Aging is accompanied by a significant loss of strength which further contributes to loss of functional ability and a propensity for injury. The purpose of this study was to assess the effectiveness of power assisted exercises on muscle endurance and functional capacity of elderly participants following 12 weeks of supervised training.
Elderly subjects (N = 53) were randomly assigned to either the experimental or the control group. The experimental group trained for 12 weeks using powered exercise machines incorporating only concentric contractions while attempting to accelerate the preset, moving levers. Training involved 6 separate machines and using both upper- and lower-body musculature. Pre- and posttests consisted of Timed Chair Stand, Up and Go Test, arm curl, bench press, leg extension, triceps extension, and the Berg Balance Scale Assessment.
Analysis yielded significant improvements (P < .05) by the experimental group over the control group in all measures of muscle endurance, balance, and functional capacity. An improvement in balance paralleled muscle endurance improvements.
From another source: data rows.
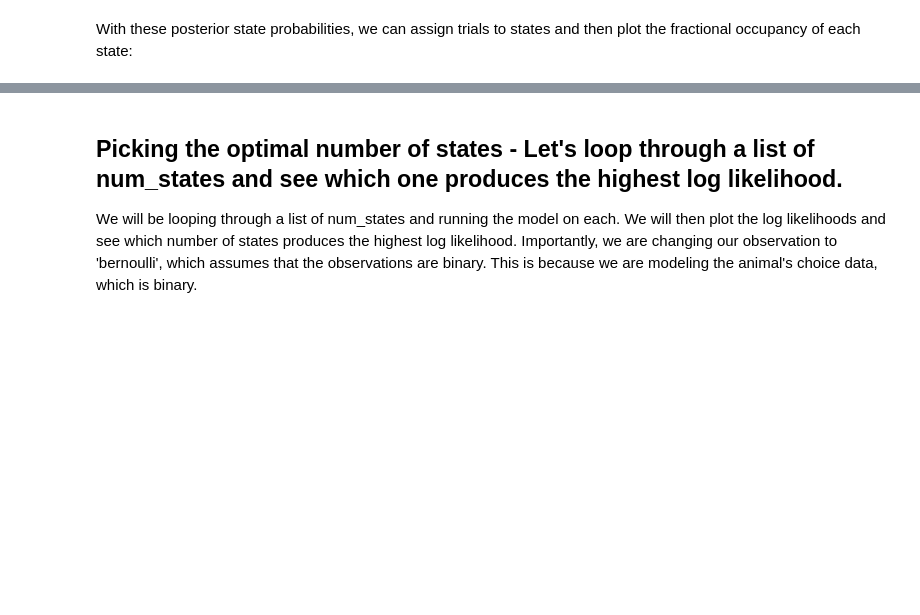
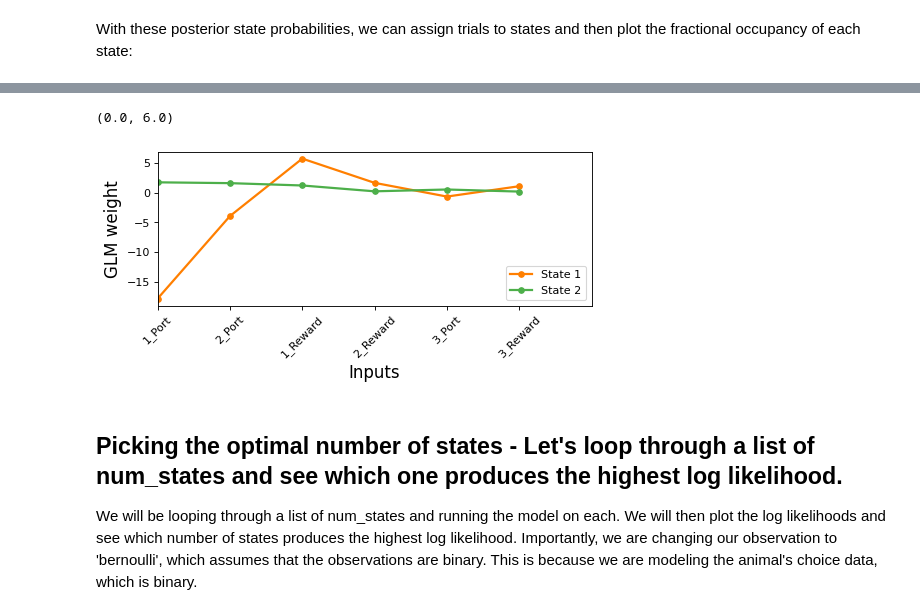
Before and after one commit to jbwallace123/glm_and_glmhmm, a Jupyter notebook: notebooks/Input-Driven-Observations(GLM-HMM)-SabaLab.ipynb, the cells around one changed output, grey strips where cells are left out. Cells and saved outputs as stored; diff of their text form; code cells hidden in the pictures; blank space fills up the shorter version.

```diff
--- a/notebooks/Input-Driven-Observations(GLM-HMM)-SabaLab.ipynb
+++ b/notebooks/Input-Driven-Observations(GLM-HMM)-SabaLab.ipynb
@@ -263,3 +261,19 @@ model_gen_weights
+# %%
+model_gen_weights = new_glmhmm.observations.params
+
+#Plot the weights for each input regressor against each state
+fig = plt.figure(figsize=(7, 2.5), dpi=80, facecolor='w', edgecolor='k')
+for k in range(num_states):
+    plt.plot(model_gen_weights[k,0,:], label="State " + str(k + 1), lw=2,
+             color=cols[k], marker = 'o', markersize = 5)
+plt.legend(loc="lower right")
+plt.xticks(np.arange(len(x_cols)), x_cols, rotation=45, fontsize = 10)
+plt.ylabel("GLM weight", fontsize = 15)
+plt.xlabel("Inputs", fontsize = 15)
+plt.xlim((0, len(x_cols)))
+# %% [output]
+(0.0, 6.0)
+[figure, added]
 # %%
 filtered_data.loc[:, 'State_Occupancy'] = state_max_posterior # State_Max_Posterior contains the state for each given trial
 
```
Also changed, not shown: parts of 18 cells of this notebook.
Powered exercise equipment when used actively, will generate both upper- and lower-body muscle endurance in elderly participants in a safe exercise environment and such improvement also generated improvement in balance.